Task to carry out: All of the data, word for word and free of pictures, is the expected result.
━━━ Available data ━━━
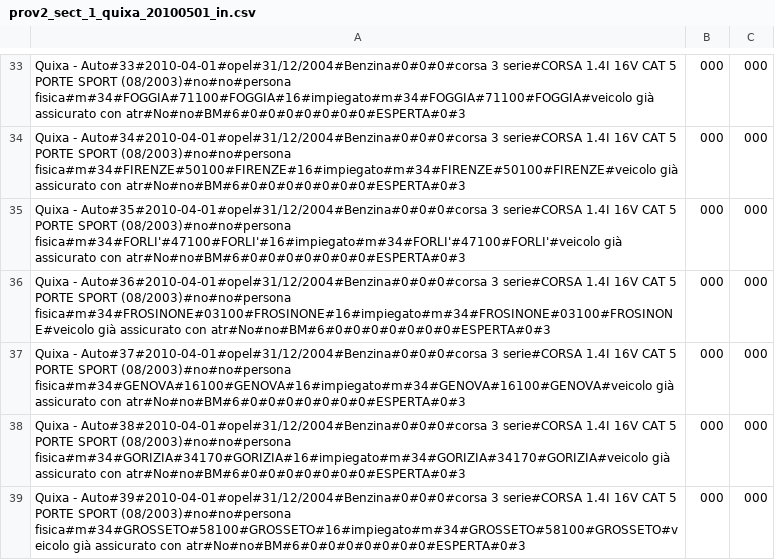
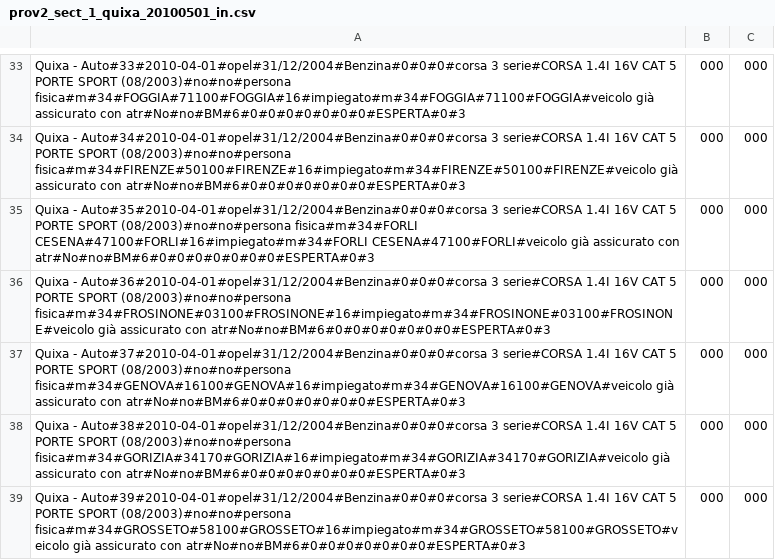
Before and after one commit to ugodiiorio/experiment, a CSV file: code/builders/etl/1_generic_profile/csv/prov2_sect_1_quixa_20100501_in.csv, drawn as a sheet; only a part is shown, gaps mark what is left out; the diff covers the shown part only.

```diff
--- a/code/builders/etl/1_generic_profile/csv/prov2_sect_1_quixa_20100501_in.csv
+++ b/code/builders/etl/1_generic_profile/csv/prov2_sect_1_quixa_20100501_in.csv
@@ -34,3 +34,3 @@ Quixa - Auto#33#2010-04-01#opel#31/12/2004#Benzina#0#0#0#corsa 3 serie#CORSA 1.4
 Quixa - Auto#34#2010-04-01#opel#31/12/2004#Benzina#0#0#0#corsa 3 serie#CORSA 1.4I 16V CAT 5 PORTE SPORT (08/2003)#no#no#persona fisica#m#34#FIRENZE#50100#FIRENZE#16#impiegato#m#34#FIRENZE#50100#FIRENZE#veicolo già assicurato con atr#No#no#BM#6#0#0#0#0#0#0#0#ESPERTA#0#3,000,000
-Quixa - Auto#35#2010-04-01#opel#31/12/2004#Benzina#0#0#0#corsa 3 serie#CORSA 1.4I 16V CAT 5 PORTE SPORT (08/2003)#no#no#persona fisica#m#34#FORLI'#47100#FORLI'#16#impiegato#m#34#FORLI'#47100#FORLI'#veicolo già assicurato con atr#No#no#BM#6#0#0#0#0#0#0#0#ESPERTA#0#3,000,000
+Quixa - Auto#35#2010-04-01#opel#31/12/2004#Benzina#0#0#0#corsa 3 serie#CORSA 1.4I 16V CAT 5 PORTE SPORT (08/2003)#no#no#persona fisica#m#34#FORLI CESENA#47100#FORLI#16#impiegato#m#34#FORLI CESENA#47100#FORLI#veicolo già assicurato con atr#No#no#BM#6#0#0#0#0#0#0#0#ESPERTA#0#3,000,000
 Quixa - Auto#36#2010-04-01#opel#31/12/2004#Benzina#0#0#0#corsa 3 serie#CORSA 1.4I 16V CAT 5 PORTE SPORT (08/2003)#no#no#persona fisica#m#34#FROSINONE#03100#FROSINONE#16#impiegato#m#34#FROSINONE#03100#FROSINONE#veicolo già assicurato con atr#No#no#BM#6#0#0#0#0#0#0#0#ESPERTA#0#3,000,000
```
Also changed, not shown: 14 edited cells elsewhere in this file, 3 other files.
━━━
Completed exercise:
Before and after one commit to ugodiiorio/experiment, a CSV file: code/builders/etl/1_generic_profile/csv/prov2_sect_1_quixa_20100501_in.csv, drawn as a sheet; only a part is shown, gaps mark what is left out; the diff covers the shown part only.

```diff
--- a/code/builders/etl/1_generic_profile/csv/prov2_sect_1_quixa_20100501_in.csv
+++ b/code/builders/etl/1_generic_profile/csv/prov2_sect_1_quixa_20100501_in.csv
@@ -34,3 +34,3 @@ Quixa - Auto#33#2010-04-01#opel#31/12/2004#Benzina#0#0#0#corsa 3 serie#CORSA 1.4
 Quixa - Auto#34#2010-04-01#opel#31/12/2004#Benzina#0#0#0#corsa 3 serie#CORSA 1.4I 16V CAT 5 PORTE SPORT (08/2003)#no#no#persona fisica#m#34#FIRENZE#50100#FIRENZE#16#impiegato#m#34#FIRENZE#50100#FIRENZE#veicolo già assicurato con atr#No#no#BM#6#0#0#0#0#0#0#0#ESPERTA#0#3,000,000
-Quixa - Auto#35#2010-04-01#opel#31/12/2004#Benzina#0#0#0#corsa 3 serie#CORSA 1.4I 16V CAT 5 PORTE SPORT (08/2003)#no#no#persona fisica#m#34#FORLI'#47100#FORLI'#16#impiegato#m#34#FORLI'#47100#FORLI'#veicolo già assicurato con atr#No#no#BM#6#0#0#0#0#0#0#0#ESPERTA#0#3,000,000
+Quixa - Auto#35#2010-04-01#opel#31/12/2004#Benzina#0#0#0#corsa 3 serie#CORSA 1.4I 16V CAT 5 PORTE SPORT (08/2003)#no#no#persona fisica#m#34#FORLI CESENA#47100#FORLI#16#impiegato#m#34#FORLI CESENA#47100#FORLI#veicolo già assicurato con atr#No#no#BM#6#0#0#0#0#0#0#0#ESPERTA#0#3,000,000
 Quixa - Auto#36#2010-04-01#opel#31/12/2004#Benzina#0#0#0#corsa 3 serie#CORSA 1.4I 16V CAT 5 PORTE SPORT (08/2003)#no#no#persona fisica#m#34#FROSINONE#03100#FROSINONE#16#impiegato#m#34#FROSINONE#03100#FROSINONE#veicolo già assicurato con atr#No#no#BM#6#0#0#0#0#0#0#0#ESPERTA#0#3,000,000
```
Also changed, not shown: 14 edited cells elsewhere in this file, 3 other files.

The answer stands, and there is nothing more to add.